What is Brand Vigil and How is it Different From Other Social Media Monitoring Tools?
Brand Vigil was designed by an attorney specializing in social media and
internet matters to enable brand owners to easily and efficiently identify
problematic uses of their brands in social media and track their enforcement
efforts. Brand Vigil monitors social media websites for unauthorized uses of
brands in profile names, page names, and account names, and provides an easy to
use interface to track analysis and enforcement. Unlike existing tools which
monitor individual posts for brand mentions, or which can only detect use of the
exact brand name as a username, Brand Vigil finds social media profiles, pages
and blogs which include a brand name anywhere in the profile, page, or account
name. Additionally, Brand Vigil targets only the most popular social networking
sites which present the biggest potential risk to brand owners, so that
monitoring and enforcement time and resources can be used most efficiently.
Why Monitor Social Media For Use of Your Brands in Profile, Page, and Account Names?
Simple - these pages represent the greatest risk of damage to brand equity
and potential legal liability on social media. There are currently over 500
million Facebook users, over 75 million MySpace users, over 100 million LinkedIn
users, and over 1.5 million Twitter users. There is no doubt that people are

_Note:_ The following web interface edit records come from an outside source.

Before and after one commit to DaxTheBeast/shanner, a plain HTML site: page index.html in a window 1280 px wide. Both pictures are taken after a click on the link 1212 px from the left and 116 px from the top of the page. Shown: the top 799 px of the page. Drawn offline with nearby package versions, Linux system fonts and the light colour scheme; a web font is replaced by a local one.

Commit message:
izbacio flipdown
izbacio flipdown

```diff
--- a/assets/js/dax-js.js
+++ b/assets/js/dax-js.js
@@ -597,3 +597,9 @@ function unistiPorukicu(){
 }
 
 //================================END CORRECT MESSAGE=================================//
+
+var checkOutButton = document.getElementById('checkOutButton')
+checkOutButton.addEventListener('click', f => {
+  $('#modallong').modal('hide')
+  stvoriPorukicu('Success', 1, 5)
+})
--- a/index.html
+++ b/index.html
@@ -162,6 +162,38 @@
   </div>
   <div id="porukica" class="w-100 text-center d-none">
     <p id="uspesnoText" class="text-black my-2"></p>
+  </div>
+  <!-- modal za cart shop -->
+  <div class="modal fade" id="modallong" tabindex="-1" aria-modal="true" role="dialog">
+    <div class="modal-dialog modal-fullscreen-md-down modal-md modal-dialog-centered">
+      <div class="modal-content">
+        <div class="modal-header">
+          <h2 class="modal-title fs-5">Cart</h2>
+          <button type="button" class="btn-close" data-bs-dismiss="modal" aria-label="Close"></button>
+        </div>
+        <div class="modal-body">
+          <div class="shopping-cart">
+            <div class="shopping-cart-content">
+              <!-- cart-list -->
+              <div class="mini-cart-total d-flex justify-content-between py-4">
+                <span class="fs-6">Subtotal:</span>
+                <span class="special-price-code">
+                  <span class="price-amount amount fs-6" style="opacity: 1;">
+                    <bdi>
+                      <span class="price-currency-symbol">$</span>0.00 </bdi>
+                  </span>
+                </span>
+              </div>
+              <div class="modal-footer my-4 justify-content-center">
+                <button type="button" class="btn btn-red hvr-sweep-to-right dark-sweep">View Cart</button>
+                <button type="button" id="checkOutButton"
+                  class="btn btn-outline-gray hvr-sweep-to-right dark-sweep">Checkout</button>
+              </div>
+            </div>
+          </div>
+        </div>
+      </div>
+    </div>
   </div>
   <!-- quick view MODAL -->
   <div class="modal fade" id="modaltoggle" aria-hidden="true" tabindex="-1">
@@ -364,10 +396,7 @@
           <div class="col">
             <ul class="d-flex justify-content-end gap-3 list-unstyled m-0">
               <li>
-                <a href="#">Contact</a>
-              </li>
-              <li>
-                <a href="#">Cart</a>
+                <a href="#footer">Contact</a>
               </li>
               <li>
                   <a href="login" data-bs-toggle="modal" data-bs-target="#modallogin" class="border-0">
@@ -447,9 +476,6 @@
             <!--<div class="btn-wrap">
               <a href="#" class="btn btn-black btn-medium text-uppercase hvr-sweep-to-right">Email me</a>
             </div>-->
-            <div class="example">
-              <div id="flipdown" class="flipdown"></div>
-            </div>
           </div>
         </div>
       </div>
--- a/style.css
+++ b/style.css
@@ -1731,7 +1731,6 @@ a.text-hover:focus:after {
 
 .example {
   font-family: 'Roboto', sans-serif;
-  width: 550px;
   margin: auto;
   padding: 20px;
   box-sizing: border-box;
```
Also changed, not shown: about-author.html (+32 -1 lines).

spending more and more of their time online. Americans now spend as much time
online as they do watching television. Internet users also spend an increasing
amount of their time online logged in to these social networks. Nielsen has
reported that almost 1 in every 4 minutes spent online is spent on social
When users of these sites and search engines, which include your
customers, analysts, and the media, search for you and your brands, these social
pages and accounts appear. However, many users can’t tell whether these pages
and profiles are official or not, particularly when most social media pages and
accounts look the same except for the profile picture, name, and info, which can
be changed in less than minute without any technical skill or any cost to the
person setting up the page or account.
Some of these pages and accounts are imposters who can disparage your
brand and spread misinformation causing PR nightmares, or simply more innocent
misuses that may create undesirable associations with your valuable brand. After
the Gulf oil spill a fake BP account quickly attracted more than 23,000
followers - four times more than the real BP Twitter account. An unknown third
party created a fake Exxon Twitter account that fooled at least one Forrester
analyst? The @kanyewest account had attracted over a million followers before
the real Kanye West outed the imposter.
Other pages and profiles that are set up by well-meaning employees or
affiliates, that look official because they include your brands, can create
liability for you if they unintentionally disseminate false advertising,
infringe copyrights and trademarks, or disparage competitors. If an employee in
the marketing department, or the manager of a retail location for the brand,
sets up a Facebook page and posts deceptive advertising or disparaging
information about a competitor, who will most likely be sued – the
employee/manager or the brand owner?
Identifying social media profiles, pages, and accounts using your brand
can also help you identify those users with the most passionate feelings about
your brand – positive or negative. Who else but those consumers with the
strongest feelings about your brands and products, would choose to include your
brand in their social media identity? By identifying these users, brand owners
can reward their biggest fans and turn them into even bigger brand champions and
communicate with those users who have grievances, potentially turning them from
brand haters into brand champions.